- There were indicators for which data was collected under this SDG target but not included in the final indicator, such as volume of waste burned for energy recovery or volume of waste prevented through use of products. This is because these did not logically form a sub-set of the finalised indicator and refer to slightly different impact outcomes and business activities.
Table 2: Sub-sets of the finalised indicator included in the impact measurement
|1 Waste material input to recycling||2 Waste material output from recycling|
|Sub-sets of finalised indicator||‘Total waste material inputs to recycling’, ‘Recycling volumes’, ‘Total material for recycling’, ‘Recycling commodities’, ‘Sewage sludge treated for material recovery’||‘Total material recovered’, ‘Secondary raw materials produced’, ‘Biological waste recovery’|
Step 4) Impact data analysis
This analysis is based on the assumption that by investing in, and becoming a shareholder of, an impactful company, the investor is contributing to the total ‘impact’ of that company. A proportion of that impact can be assigned to the investor depending on the size of their share in the company.
For each company with available impact data for ‘tonnes of waste material recycled’, the disclosed data was divided by the company’s market capitalisation and then multiplied by the percentage size of this specific company within the portfolio. This was then multiplied by £1,000,000, to indicate the ‘impact efficiency’ of a £1 million invested in regards to the ‘tonnes of waste material recycled’ indicator.
Illustrating this analysis using Veolia Group as an example
Veolia group is a French listed company and the global leader in optimized resource management. Waste management is one of its three core activities and the company operates in nearly 50 countries.
Veolia recycled about 44.6 million tonnes of waste material in one year (2016-17).
The company presents an aggregate of approximately 0.15% of the impact portfolio (Risk level: Adventurous).
Veolia has a market capitalisation of about 10,654 million GBP (as of 31/12/2017).
Per £1 million investment in the impact portfolio, Veolia contributes to:
The individual contributions to this indicator by each of the relevant companies were then aggregated to give an overall portfolio contribution to ‘tonnes of waste material recycled’.
This case study demonstrates an example of the impact measurement process underlying our impact report. We undertook this process multiple times, resulting in us reporting on 12 different indicators that were both the most reported on (from the underlying companies) and also the most SDG-related.
The methodology allows us to connect individual investors’ investments to the impact that they are contributing to. Relating back to the definition of impact investment describing the dual mandate, we are displaying a way to communicate ‘impact’ returns alongside the financial returns. Finally, we believe that this impact measurement methodology represents an understatement of the real impact contributed to by each investor. Indeed, we believe that the measurements of our 12 impact indicators are conservative in their approach, for the following two reasons:

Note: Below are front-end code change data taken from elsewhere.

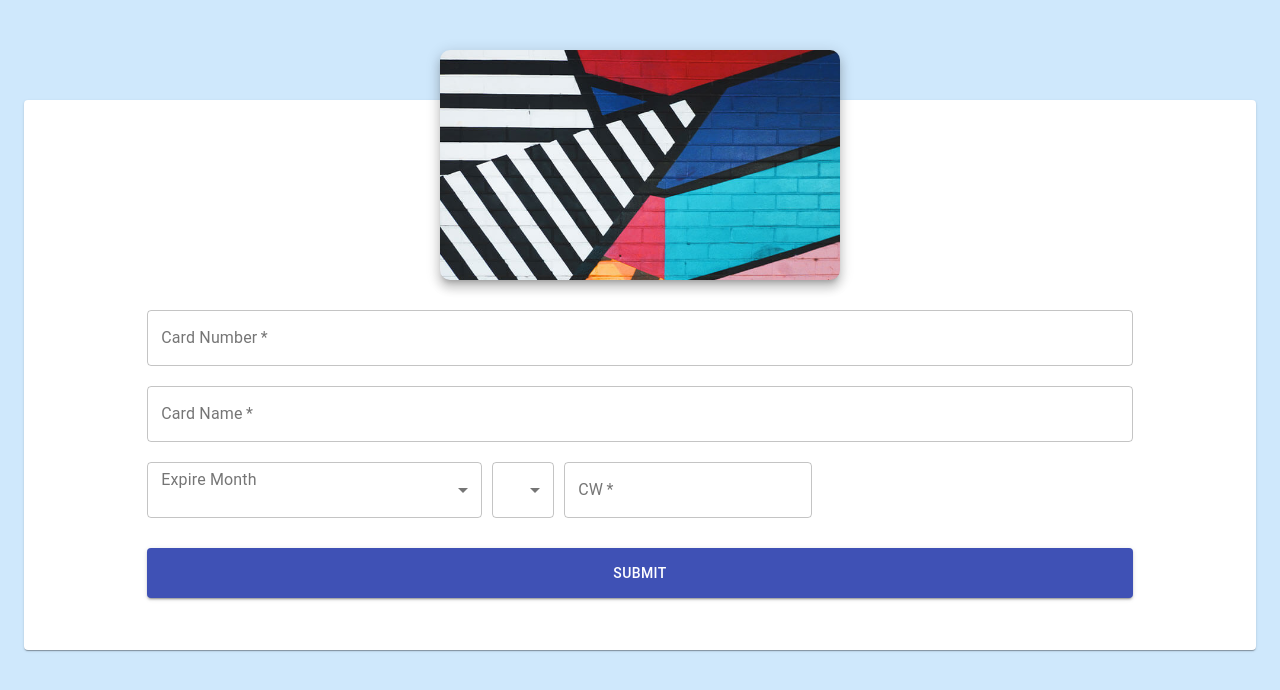
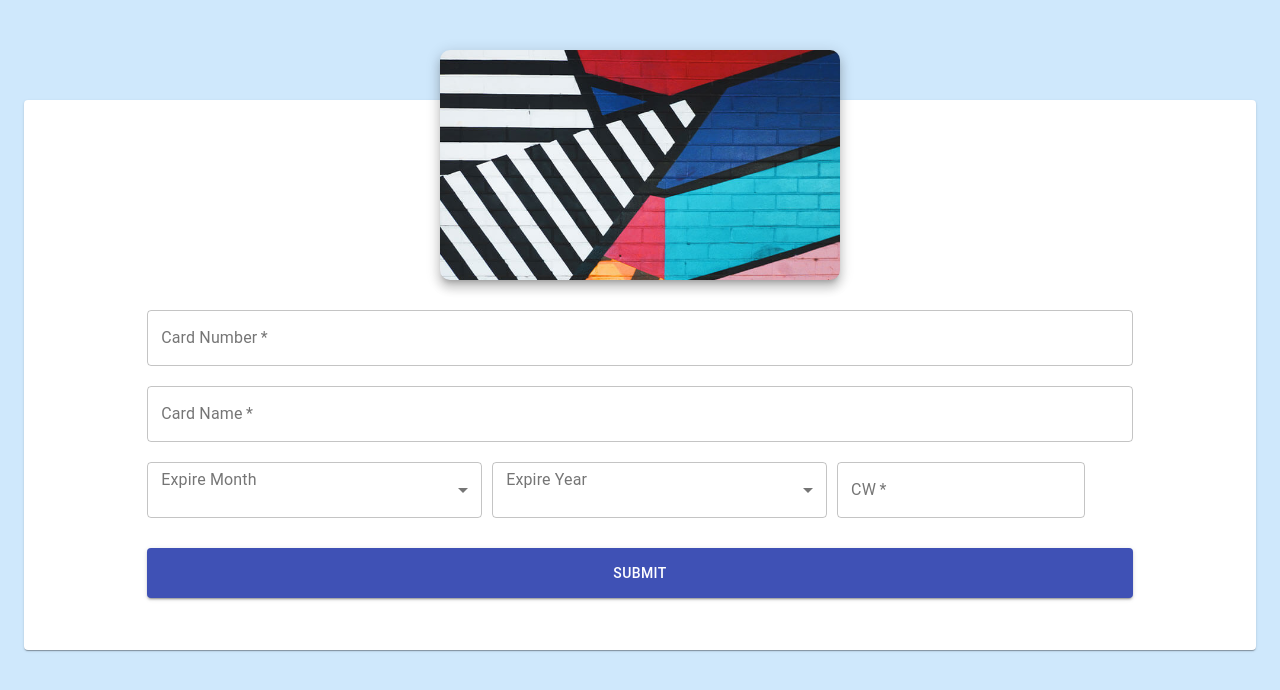
Before and after one commit to yyamada12/credit-form, a React (Create React App) app: page / in a window 1280 px wide. Shown: the top 690 px of the page. Built offline with nearby package versions, Linux system fonts and the light colour scheme.

Commit message:
add expire year state

```diff
--- a/src/App.tsx
+++ b/src/App.tsx
@@ -15,6 +15,7 @@ interface AppStateInterface {
   cardNumber: string;
   cardName: string;
   expireMonth: string;
+  expireYear: string;
   cw: string;
 }
 
@@ -25,6 +26,7 @@ class App extends React.Component<AppPropsInterface, AppStateInterface> {
       cardNumber: "",
       cardName: "",
       expireMonth: "",
+      expireYear: "",
       cw: ""
     };
 
@@ -94,7 +96,6 @@ class App extends React.Component<AppPropsInterface, AppStateInterface> {
   ) {
     const target = event.target;
     const name = target.name;
-    console.log(target.name, target.value);
     if (name) {
       this.setState(() => {
         return { ...this.state, [name]: target.value };
@@ -105,6 +106,12 @@ class App extends React.Component<AppPropsInterface, AppStateInterface> {
   monthSelection = [...Array(12)].map((_, i) => (
     <MenuItem key={i} value={String(i + 1)}>
       {String(i + 1).padStart(2, "0")}
+    </MenuItem>
+  ));
+
+  yearSelection = [...Array(12)].map((_, i) => (
+    <MenuItem key={i} value={String(i + 2020)}>
+      {i + 2020}
     </MenuItem>
   ));
 
@@ -136,6 +143,7 @@ class App extends React.Component<AppPropsInterface, AppStateInterface> {
               <FormControl variant="outlined" style={{ width: "35%" }}>
                 <InputLabel>Expire Month</InputLabel>
                 <Select
+                  required
                   name="expireMonth"
                   style={this.expireMonthSelectStyle}
                   value={this.state.expireMonth}
@@ -144,12 +152,19 @@ class App extends React.Component<AppPropsInterface, AppStateInterface> {
                   {this.monthSelection}
                 </Select>
               </FormControl>
-              <Select
-                required
-                label="Expiration Year"
-                variant="outlined"
-                style={this.expireYearSelectStyle}
-              />
+              <FormControl variant="outlined" style={{ width: "35%" }}>
+                <InputLabel>Expire Year</InputLabel>
+                <Select
+                  required
+                  name="expireYear"
+                  style={this.expireYearSelectStyle}
+                  value={this.state.expireYear}
+                  onChange={this.handleChangeSelect}
+                >
+                  {this.yearSelection}
+                </Select>
+              </FormControl>
+
               <TextField
                 required
                 name="cw"
```
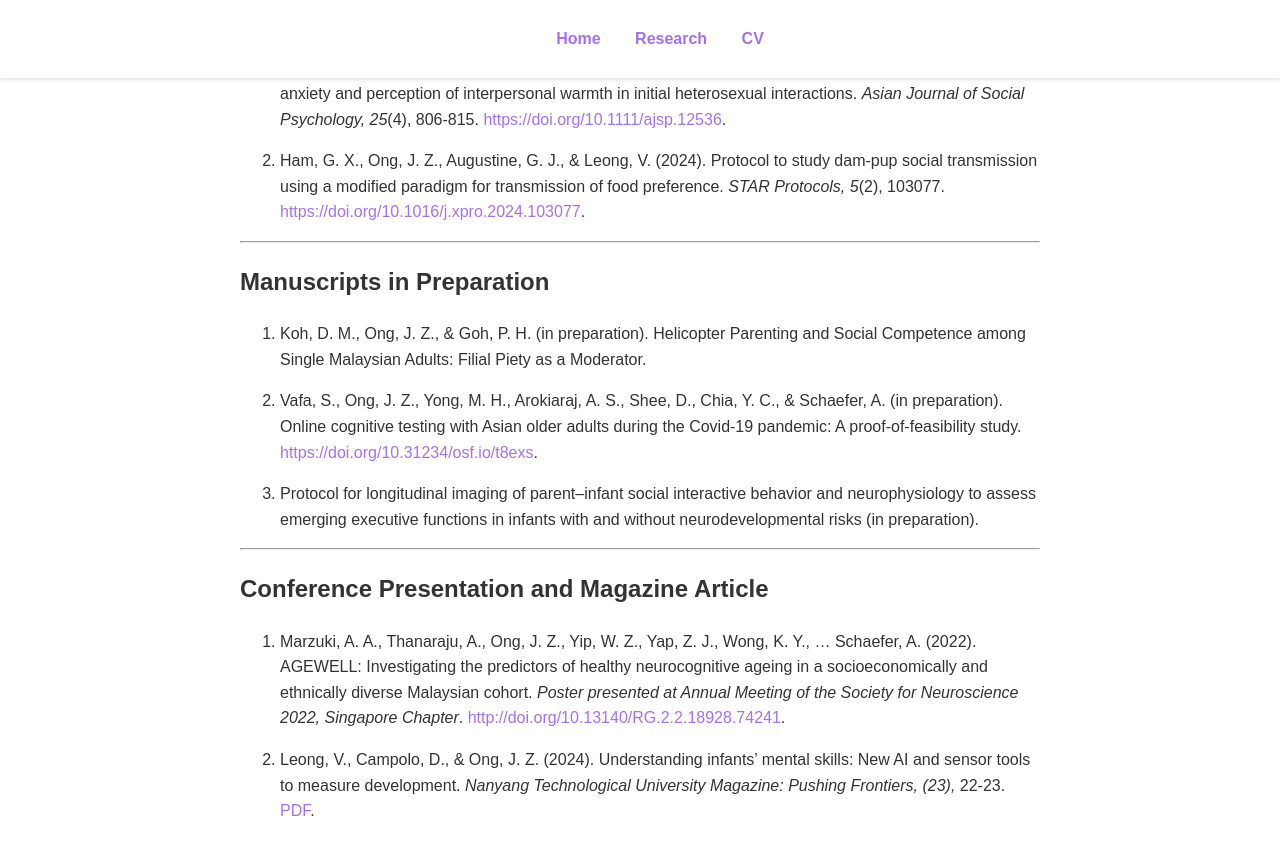
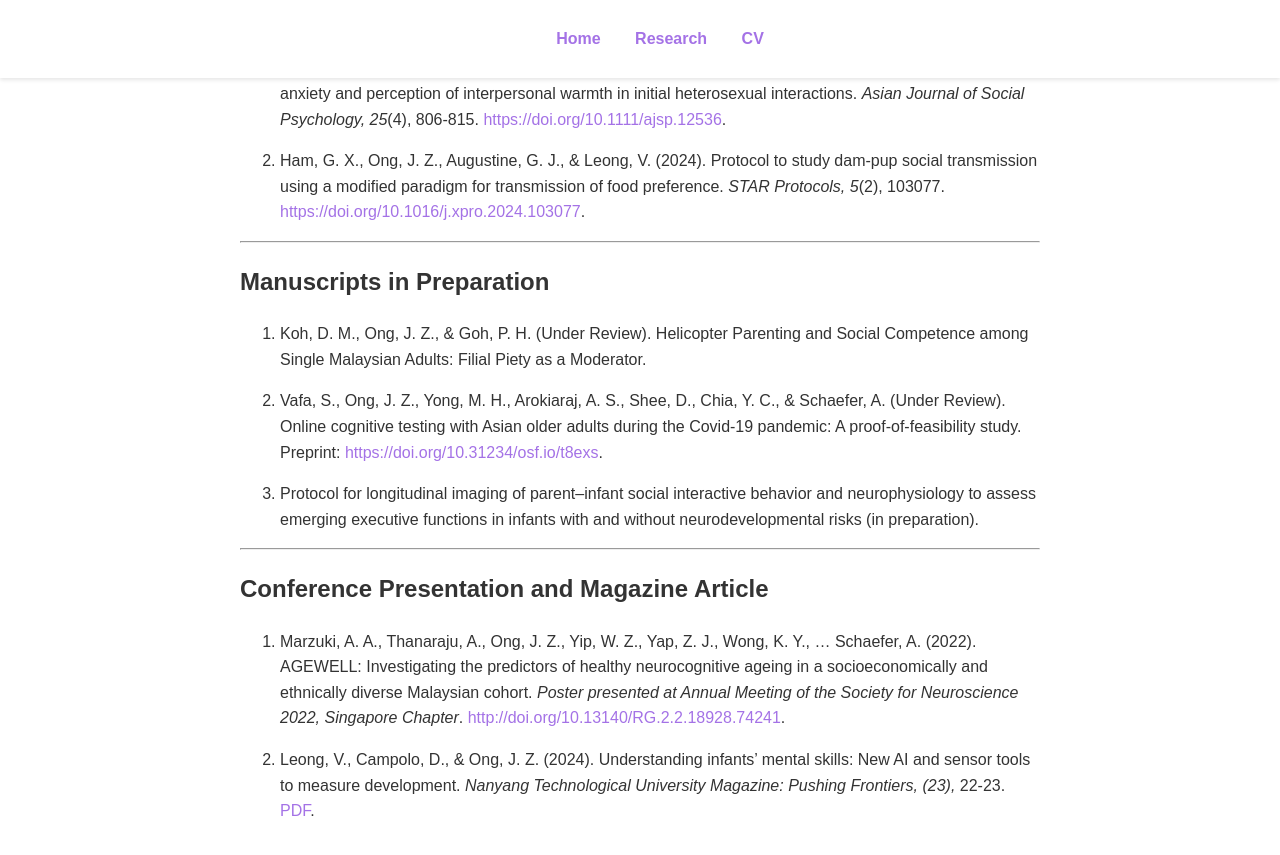
Before and after one commit to jonathanongzm/jonathanongzm.github.io, a Jekyll site: the page built from cv.markdown, in a window 1280 px wide and 900 px high, scrolled down 2658 px. Shown: the top 855 px of the window. Built offline with Jekyll 4.4.1, drawn with Linux system fonts in a browser that asks for light colours.

Commit message:
removed irrelevant files and minor text edits

```diff
--- a/cv.markdown
+++ b/cv.markdown
@@ -9,7 +9,7 @@ permalink: /cv/
 # Jonathan Z. Ong
 
 [jonathanzong98@gmail.com](mailto:jonathanzong98@gmail.com)
-[https://jonathanongzm.github.io/](https://jonathanongzm.github.io/)
+[https://jonathanongzm.github.io/](https://github.com/jonathanongzm)
 <hr>
 ## Education
 
@@ -99,9 +99,9 @@ SK & SMK Bandar Tun Hussein Onn 2 (Primary and High School)
 <hr>
 ## Manuscripts in Preparation
 
-1. Koh, D. M., Ong, J. Z., & Goh, P. H. (in preparation). Helicopter Parenting and Social Competence among Single Malaysian Adults: Filial Piety as a Moderator.
+1. Koh, D. M., Ong, J. Z., & Goh, P. H. (Under Review). Helicopter Parenting and Social Competence among Single Malaysian Adults: Filial Piety as a Moderator.
 
-2. Vafa, S., Ong, J. Z., Yong, M. H., Arokiaraj, A. S., Shee, D., Chia, Y. C., & Schaefer, A. (in preparation). Online cognitive testing with Asian older adults during the Covid-19 pandemic: A proof-of-feasibility study. [https://doi.org/10.31234/osf.io/t8exs](https://doi.org/10.31234/osf.io/t8exs).
+2. Vafa, S., Ong, J. Z., Yong, M. H., Arokiaraj, A. S., Shee, D., Chia, Y. C., & Schaefer, A. (Under Review). Online cognitive testing with Asian older adults during the Covid-19 pandemic: A proof-of-feasibility study. Preprint: [https://doi.org/10.31234/osf.io/t8exs](https://doi.org/10.31234/osf.io/t8exs).
 
 3. Protocol for longitudinal imaging of parent–infant social interactive behavior and neurophysiology to assess emerging executive functions in infants with and without neurodevelopmental risks (in preparation).
 <hr>
--- a/index.markdown
+++ b/index.markdown
@@ -8,13 +8,13 @@ title: Home
 ![Profile Photo](assets/images/profile_photo.jpg){: class="profile-photo" }
 Jonathan Ong Zhie Min, born and raised in the outskirts of Kuala Lumpur, Malaysia, is a master’s student specializing in developmental cognitive neuroscience at Nanyang Technological University, Singapore. His studies are supported by a fully funded studentship under an A*STAR Grant led by Prof. Victoria Leong.
 
-As part of his Master's, Jonathan is a student investigator in the [Sociometric AI Neurodevelopmental Risk Stratification (STARS) project](https://jonathanongzm.github.io/research/#stars-project), which aims to develop an AI-based screening tool to assess early neurodevelopmental trajectories in infants. In this role, Jonathan designs and implements experimental tasks to evaluate executive function in young children, and collects and processes dyadic EEG and ECG data from infants and toddlers, ensuring high-quality data and adherence to ethical standards.
+As part of his Master's, Jonathan is a student investigator in the [Sociometric AI Neurodevelopmental Risk Stratification (STARS) project](https://jonathanongzm.github.io/research/#stars-project), which aims to develop an AI-based screening tool to assess early neurodevelopmental trajectories in infants (6-36 months). In this role, Jonathan designs and implements experimental tasks to evaluate executive function in young children, and collects and processes dyadic EEG and ECG data from infants and toddlers, ensuring high-quality data and adherence to ethical standards.
 
 Concurrently, he is investigating the neurobehavioral basis of social learning in a parent-child interactive context using a cross-species approach. Jonathan utilizes dual EEG and dynamic systems modeling to explore how parent-child neurobehavioral contingencies support information transmission from parent to child. To address the limitations of non-invasive and correlational human studies, he employs [optogenetic methods to manipulate neural activity in mouse parent-child dyads](https://jonathanongzm.github.io/research/#opto-mouse-model), examining the causal role of neural synchronization in social learning through a [modified task](https://doi.org/10.1016/j.xpro.2024.103077) he helped develop. His data analysis involves using MATLAB, R, and Python.
 
 Jonathan's research journey began with a Bachelor of Psychological Science and a subsequent Honours degree extension at Monash University, where he was awarded the Best Graduate Award twice for his outstanding academic performance. His undergraduate research, which was eventually [published](https://doi.org/10.1111/ajsp.12536), examined individual differences in social perceptions during a social interaction between two strangers. He also received the Monash High Achiever Award, the Graduate Pathway Research Scholarship, and a loan exemption from the Malaysian National Higher Education Fund Corporation.
 
-Outside the lab, Jonathan enjoys playing sports, at which he is mediocre at best, exploring his interest in ant-keeping, and engaging in deep conversations with friends.<br>
+Outside the lab, Jonathan enjoys playing sports, exploring his interest in ant-keeping, and engaging in deep conversations with friends.<br>
 ### Simulated EEG Signals Over a 1-Second Window
 <!-- EEG Simulation Canvas -->
 <canvas id="eegCanvas" width="800" height="200"></canvas>
--- a/research.markdown
+++ b/research.markdown
@@ -83,7 +83,7 @@
 - Cleaned, preprocessed, and analyzed data using statistical software such as SPSS and R to evaluate the impact of socioeconomic factors on cognitive performance.
 
 **Output/Publications**<br>
-1. Vafa, S., Ong, J. Z., Yong, M. H., Arokiaraj, A. S., Shee, D., Chia, Y. C., & Schaefer, A. (2023). Online cognitive testing with Asian older adults during the Covid-19 pandemic: A proof-of-feasibility study. [https://doi.org/10.31234/osf.io/t8exs](https://doi.org/10.31234/osf.io/t8exs)<br>
+1. Vafa, S., Ong, J. Z., Yong, M. H., Arokiaraj, A. S., Shee, D., Chia, Y. C., & Schaefer, A. (Under Review). Online cognitive testing with Asian older adults during the Covid-19 pandemic: A proof-of-feasibility study. Preprint: [https://doi.org/10.31234/osf.io/t8exs](https://doi.org/10.31234/osf.io/t8exs)<br>
 
 2. Marzuki, A. A., Thanaraju, A., Ong, J. Z., Yip, W. Z., Yap, Z. J., Wong, K. Y., ... Schaefer, A. AGEWELL: Investigating the predictors of healthy neurocognitive ageing in a socioeconomically and ethnically diverse Malaysian cohort. *Poster presented at Annual Meeting of the Society for Neuroscience 2022, Singapore Chapter*. [http://doi.org/10.13140/RG.2.2.18928.74241](http://doi.org/10.13140/RG.2.2.18928.74241)
 
@@ -114,4 +114,4 @@
 1. Goh, P. H., & Ong, J. Z. (2022). It's a guy thing: Sex as a moderator of the relationship between social anxiety and perception of interpersonal warmth in initial heterosexual interactions. *Asian Journal of Social Psychology, 25*(4), 806-815. [https://doi.org/10.1111/ajsp.12536](https://doi.org/10.1111/ajsp.12536).<br>
 [Poster Available](http://doi.org/10.13140/RG.2.2.12484.85121).
 
-2. Koh, D. M., Ong, J. Z., & Goh, P. H. (in preparation). Helicopter Parenting and Social Competence among Single Malaysian Adults: Filial Piety as a Moderator.
+2. Koh, D. M., Ong, J. Z., & Goh, P. H. (Under Review). Helicopter Parenting and Social Competence among Single Malaysian Adults: Filial Piety as a Moderator.
```
Also changed, not shown: assets/images/IMG_4511.JPG (deleted), assets/images/IMG_4749.JPG (deleted), 6 other files.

- When the companies did not disclose any impact data, we have not tried to estimate them by using average peer group data.
- We have not yet included any impact data from our bond holdings, so the data is limited to our equity holdings only.
At EQ, we are committed to improve on the available methodologies to report on the social and environmental impact achieved through any investment. To push the boundaries of impact measurement further, we are cooperating with a number of asset managers and institutions and always welcome any feedback on our reports and methodology.
See our 2018 impact report for more information.